And the International Finance Corporation recently modelled a 15TW technical potential off a total of 48 emerging offshore wind markets. Capital investment in the sector’s market pacesetter, Europe, could match offshore oil & gas next year and eclipse it in 2022, as the collapse in global crude markets takes its toll on petrogiants’ project development ambitions, according to analyst Rystad.
The rise of offshore wind in a few short years from high-priced niche power play to a fossil fuel-competitive engine of the global energy transition is without industrial precedent. But it is in next decade that the sector’s fate will be formed.
Big Oil is plainly going to play a big part: Shell, Total and Eni have all nailed their colours to the mast with international projects, joining the world’s largest offshore oil & gas operator, Norway’s Equinor, which has been building wind farms at sea for more than a decade. For these old energy giants it is a matter of corporate survival.
But though global scale-up, which has taken the price of offshore wind below €50 ($56) per MWh, will be hugely helped by supermajors channeling investment into the coming build-out, the added value will be how it fuels the international industrial ecosystem that emerges with the hundreds of gigawatts to be installed to 2030.
Offshore and particularly floating wind point to a place beyond the energy transition where the world is run on renewables. Offshore wind is increasingly being woven into future energy system visions for uses including decarbonising offshore oil complexes in the North Sea and powering deepwater fish farms off China.
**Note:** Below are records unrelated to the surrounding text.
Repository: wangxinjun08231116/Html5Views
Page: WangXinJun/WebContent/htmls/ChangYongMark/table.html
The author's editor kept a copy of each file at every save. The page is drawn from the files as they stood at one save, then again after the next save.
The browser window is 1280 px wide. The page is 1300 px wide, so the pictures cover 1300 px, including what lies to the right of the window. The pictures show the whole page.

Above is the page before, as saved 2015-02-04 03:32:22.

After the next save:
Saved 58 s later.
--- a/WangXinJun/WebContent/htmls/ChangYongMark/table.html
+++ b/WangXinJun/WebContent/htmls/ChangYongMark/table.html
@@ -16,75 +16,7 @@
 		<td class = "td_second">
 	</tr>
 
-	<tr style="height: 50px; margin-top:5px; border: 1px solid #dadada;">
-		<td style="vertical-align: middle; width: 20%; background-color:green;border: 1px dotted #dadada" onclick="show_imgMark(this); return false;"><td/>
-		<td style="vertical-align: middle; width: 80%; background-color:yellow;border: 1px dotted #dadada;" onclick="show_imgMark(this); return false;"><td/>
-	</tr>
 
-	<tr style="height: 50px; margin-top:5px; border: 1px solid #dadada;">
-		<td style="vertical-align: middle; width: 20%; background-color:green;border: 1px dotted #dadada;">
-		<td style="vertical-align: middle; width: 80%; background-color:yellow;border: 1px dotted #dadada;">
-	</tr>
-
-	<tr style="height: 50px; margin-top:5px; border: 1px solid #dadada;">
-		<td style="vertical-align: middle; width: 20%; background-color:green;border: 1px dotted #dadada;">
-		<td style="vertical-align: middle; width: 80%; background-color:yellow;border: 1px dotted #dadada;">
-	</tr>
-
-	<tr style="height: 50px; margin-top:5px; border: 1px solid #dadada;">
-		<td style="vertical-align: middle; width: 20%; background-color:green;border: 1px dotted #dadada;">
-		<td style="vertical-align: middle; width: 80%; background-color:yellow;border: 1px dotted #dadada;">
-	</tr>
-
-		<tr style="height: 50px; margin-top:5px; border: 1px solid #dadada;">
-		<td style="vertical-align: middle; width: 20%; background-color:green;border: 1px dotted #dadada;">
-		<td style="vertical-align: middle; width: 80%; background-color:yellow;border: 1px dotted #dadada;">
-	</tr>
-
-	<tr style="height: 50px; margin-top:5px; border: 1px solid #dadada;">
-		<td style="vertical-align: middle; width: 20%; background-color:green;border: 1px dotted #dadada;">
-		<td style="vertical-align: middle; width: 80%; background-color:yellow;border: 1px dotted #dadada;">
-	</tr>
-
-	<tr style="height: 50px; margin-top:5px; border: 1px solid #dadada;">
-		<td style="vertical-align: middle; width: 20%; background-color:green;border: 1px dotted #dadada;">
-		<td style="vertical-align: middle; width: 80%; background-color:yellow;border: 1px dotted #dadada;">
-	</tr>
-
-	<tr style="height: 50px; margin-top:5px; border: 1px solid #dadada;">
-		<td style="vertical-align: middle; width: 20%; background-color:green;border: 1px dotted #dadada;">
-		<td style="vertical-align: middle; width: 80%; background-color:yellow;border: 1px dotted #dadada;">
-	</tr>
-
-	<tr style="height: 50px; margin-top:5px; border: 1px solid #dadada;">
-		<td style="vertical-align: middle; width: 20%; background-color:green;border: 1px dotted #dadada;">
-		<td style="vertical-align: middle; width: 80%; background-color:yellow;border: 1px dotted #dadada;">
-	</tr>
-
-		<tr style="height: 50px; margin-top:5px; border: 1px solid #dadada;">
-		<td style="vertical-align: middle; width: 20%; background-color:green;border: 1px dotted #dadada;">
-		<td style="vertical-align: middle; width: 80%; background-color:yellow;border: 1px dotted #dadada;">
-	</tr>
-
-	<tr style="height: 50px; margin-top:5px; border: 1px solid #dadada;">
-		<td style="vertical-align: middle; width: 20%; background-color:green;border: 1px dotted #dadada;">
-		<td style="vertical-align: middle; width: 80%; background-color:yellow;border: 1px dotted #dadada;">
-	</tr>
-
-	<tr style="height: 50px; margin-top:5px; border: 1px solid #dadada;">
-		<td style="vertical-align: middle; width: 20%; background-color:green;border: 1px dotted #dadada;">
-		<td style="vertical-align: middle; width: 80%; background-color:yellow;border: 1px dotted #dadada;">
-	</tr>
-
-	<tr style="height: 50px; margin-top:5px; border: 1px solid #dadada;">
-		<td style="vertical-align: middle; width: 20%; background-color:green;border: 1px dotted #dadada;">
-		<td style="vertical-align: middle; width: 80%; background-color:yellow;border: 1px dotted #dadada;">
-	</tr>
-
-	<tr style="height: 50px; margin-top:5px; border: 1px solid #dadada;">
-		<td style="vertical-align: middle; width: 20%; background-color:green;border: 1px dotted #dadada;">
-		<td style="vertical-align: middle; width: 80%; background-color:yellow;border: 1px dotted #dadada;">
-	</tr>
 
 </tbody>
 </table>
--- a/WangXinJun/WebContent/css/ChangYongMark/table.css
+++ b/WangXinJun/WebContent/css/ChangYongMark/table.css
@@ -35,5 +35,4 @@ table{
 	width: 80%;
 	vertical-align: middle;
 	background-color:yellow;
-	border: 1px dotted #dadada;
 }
Most of all, offshore wind is being put at the heart of models for the hydrogen economy on the horizon — needed to help decarbonise heating, transport and heavy industry. In Germany, the government has set out a market-making green hydrogen strategy with gigawatts of production from seaborne wind.
Not only does offshore wind have higher capacity factors than onshore wind or solar — which both also face population density/land availability issues on a planet 70% under water — it has scale. Tens of thousands of giant 15MW turbines can generate electricity for millions and be constructed out of sight of land — and Nimbys — to power coastal and offshore industries and urban centres. By mid-century, H2 supply hinges on offshore wind.
With $130trn needed to be spent worldwide on renewable energy in the next 30 years to reach net-zero emissions, by International Renewable Energy Agency calculations, investment will be transformative to national economies. True too of offshore wind, which will provide millions of jobs from Salem, New Jersey to Ulsan, South Korea, while creating a new innovation-driven digital ocean energy economy.
As Phillippe Kavafyan, CEO of offshore turbine maker MHI Vestas, put it once in a masterful French couplet: “Partir au mer pour sauver la terre!” (Heading to sea to save the earth!)